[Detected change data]
- Opening Delimiter -
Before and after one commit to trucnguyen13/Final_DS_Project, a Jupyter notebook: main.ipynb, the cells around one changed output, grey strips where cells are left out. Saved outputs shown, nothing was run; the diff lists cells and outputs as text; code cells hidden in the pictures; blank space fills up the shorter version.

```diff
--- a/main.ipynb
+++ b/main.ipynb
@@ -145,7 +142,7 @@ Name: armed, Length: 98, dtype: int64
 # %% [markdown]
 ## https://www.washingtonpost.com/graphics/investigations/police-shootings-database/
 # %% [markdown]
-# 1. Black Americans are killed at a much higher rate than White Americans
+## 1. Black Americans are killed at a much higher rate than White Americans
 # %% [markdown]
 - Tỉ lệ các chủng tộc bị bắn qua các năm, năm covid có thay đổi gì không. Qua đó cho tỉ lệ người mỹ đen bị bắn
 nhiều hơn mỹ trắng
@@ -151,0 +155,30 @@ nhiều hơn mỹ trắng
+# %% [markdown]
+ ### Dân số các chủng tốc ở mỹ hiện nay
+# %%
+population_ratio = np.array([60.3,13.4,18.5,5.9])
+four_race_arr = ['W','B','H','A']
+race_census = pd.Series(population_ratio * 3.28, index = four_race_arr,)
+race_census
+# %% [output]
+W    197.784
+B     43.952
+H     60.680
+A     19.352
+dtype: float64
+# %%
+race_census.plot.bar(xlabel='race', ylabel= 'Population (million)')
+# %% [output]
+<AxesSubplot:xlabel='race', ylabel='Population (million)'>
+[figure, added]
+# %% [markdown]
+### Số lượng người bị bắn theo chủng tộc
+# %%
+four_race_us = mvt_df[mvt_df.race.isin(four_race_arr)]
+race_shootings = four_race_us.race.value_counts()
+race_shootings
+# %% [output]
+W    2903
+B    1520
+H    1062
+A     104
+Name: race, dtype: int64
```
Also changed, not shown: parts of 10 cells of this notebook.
- Closing Delimiter -
Count lines, not occurrences: report how many lines in the entries above include the word "than", as a number alone.

**WRITTEN REPLY**. 2